In an interview with “168 Zham,” human rights ombudsman Armen Harutiunian comments on the newly disclosed court ruling that allowed Armenia’s National Security Service (NSS) to place opposition leader Aleksandr Arzumanian under a 24-hour surveillance during and after the February presidential election. Harutiunian believes that the ruling is “worrisome” even if it did not violate Armenia’s laws. “Especially if it emerges that not only Arzumanian’s and but many other oppositionists’ phones were tapped,” he says. Harutiunian says he and his employees feel that the NSS also eavesdropped on their phone conversations after the March 1 unrest in Yerevan.
Vahagn Harutiunian, the top law-enforcement official leading the criminal investigation into the clashes, tells “Hayots Ashkhar” that the investigators have yet to determine who caused the deaths of ten people on March 1. “We have not yet completed forensic tests,” he says. “Those are quite large-scale and difficult tests.”
“Aravot” attacks the investigators for claiming for months that security forces moved into Liberty Square in the early hours of March 1 to confiscate weapons, rather than to disperse the people camped there. “Wouldn’t it be more convenient for them to tell the truth?” asks the paper. “Some would have welcomed that decision by the former president [Robert Kocharian,] while others would not have cared. The majority would have condemned [the authorities,] but nobody would have been able to say that the public is treated like idiots.”
Aram Sargsian, the leader of the pro-government Democratic Party of Armenia, tells “Golos Armenii” that opposition leader Levon Ter-Petrosian will fail to turn his Armenian National Congress (HAK) into a single party. “Not all of the parties that joined the Congress are thrilled by that idea,” he says. “Very soon HZhK leader Stepan Demirchian will leave the HHSh alliance.” Sargsian hopes to again join forces with Demirchian, citing the “ideological similarities” between their parties.

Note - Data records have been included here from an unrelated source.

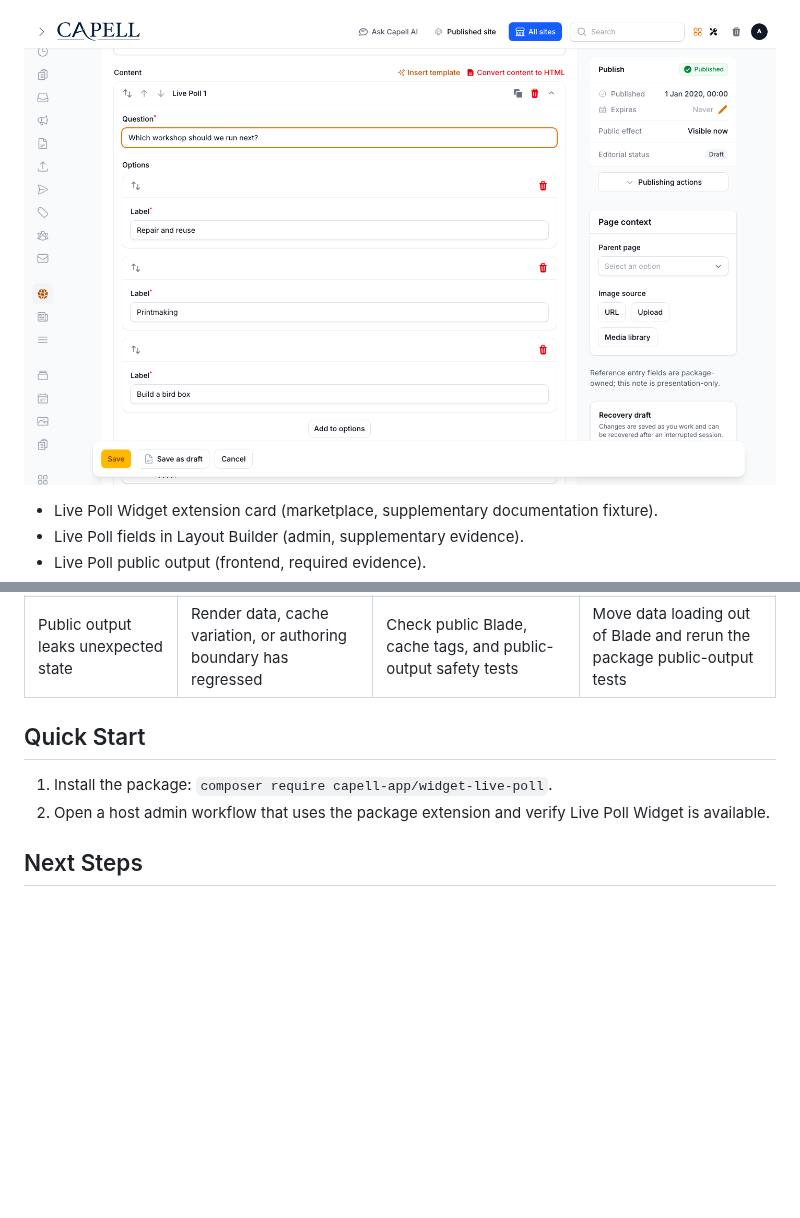
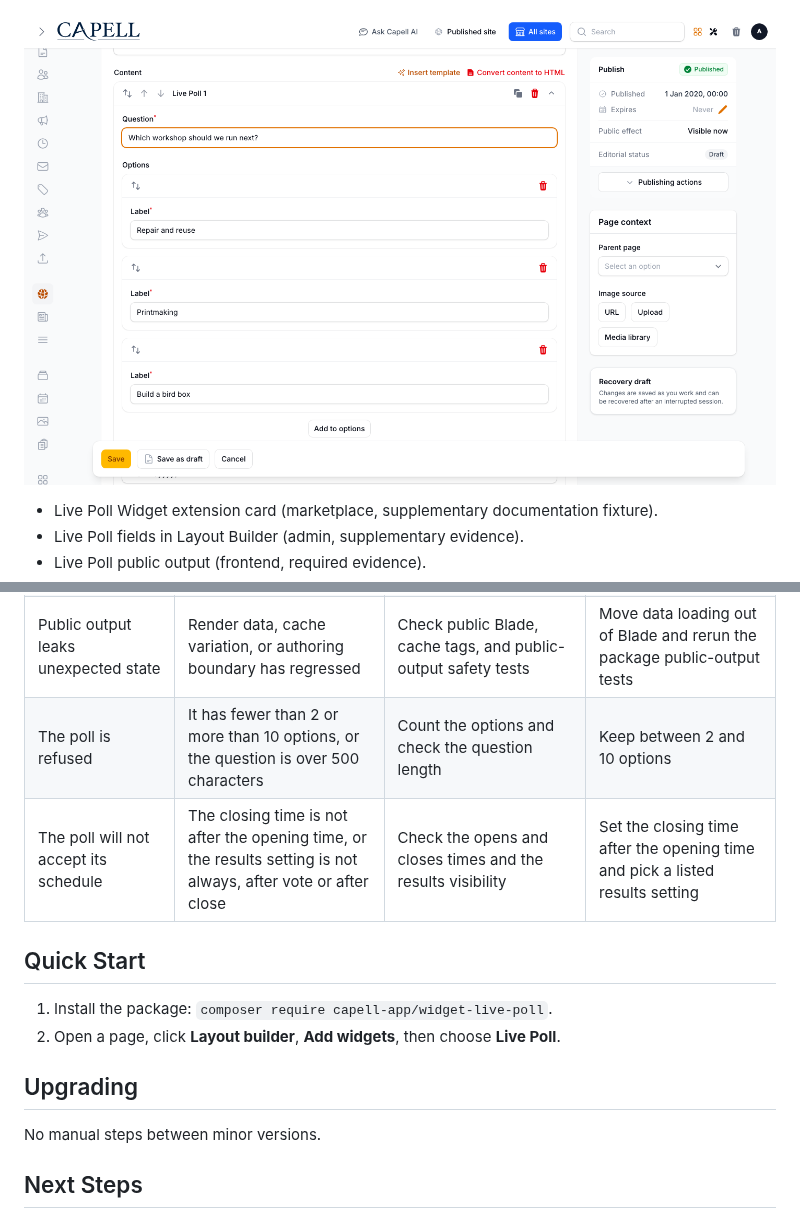
Before and after one commit to capell-app/widget-live-poll, a Markdown page: README.md, 2 parts joined by grey strips. Rendered like a GitHub page; pictures changed too: docs/screenshots/live-poll-layout-builder-editor.png; blank space fills up the shorter version.

```diff
--- a/README.md
+++ b/README.md
@@ -159,11 +159,17 @@ Screenshot contract: `docs/screenshots.json`.
 | Route returns unexpected output | Route cache, middleware, or signed URL setup does not match the package route file | Check the route files listed in `Technical Shape` | Clear route cache and verify middleware before exposing public routes |
 | Background work does not run | Queue worker or declared schedule is not active | Check the jobs and scheduled commands listed in `Technical Shape` | Start the queue worker or host scheduler, then run the focused command or package test |
 | Public output leaks unexpected state | Render data, cache variation, or authoring boundary has regressed | Check public Blade, cache tags, and public-output safety tests | Move data loading out of Blade and rerun the package public-output tests |
+| The poll is refused | It has fewer than 2 or more than 10 options, or the question is over 500 characters | Count the options and check the question length | Keep between 2 and 10 options |
+| The poll will not accept its schedule | The closing time is not after the opening time, or the results setting is not always, after vote or after close | Check the opens and closes times and the results visibility | Set the closing time after the opening time and pick a listed results setting |
 
 ## Quick Start
 
 1. Install the package: `composer require capell-app/widget-live-poll`.
-2. Open a host admin workflow that uses the package extension and verify Live Poll Widget is available.
+2. Open a page, click **Layout builder**, **Add widgets**, then choose **Live Poll**.
+
+## Upgrading
+
+No manual steps between minor versions.
 
 ## Next Steps
 
```
Also changed, not shown: docs/retry.md (added, +14 -0 lines), docs/screenshots/live-poll-layout-builder-editor-dark.png, 7 other files.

“Haykakan Zhamanak” carries an extensive article about Gagik Khachatrian, head of the newly formed State Revenue Committee, branding him “the most corrupt official in the Republic of Armenia.” The paper alleges that officials at the Armenian customs, which is part of the committee, have again begun extorting bribes from importers after a six-month hiatus enforced by President Serzh Sarkisian. “The period of a tough fight against corruption is over,” it says. Citing unnamed government sources, the opposition daily gives what it calls details of corrupt scams involving senior customs officials and importers of various goods.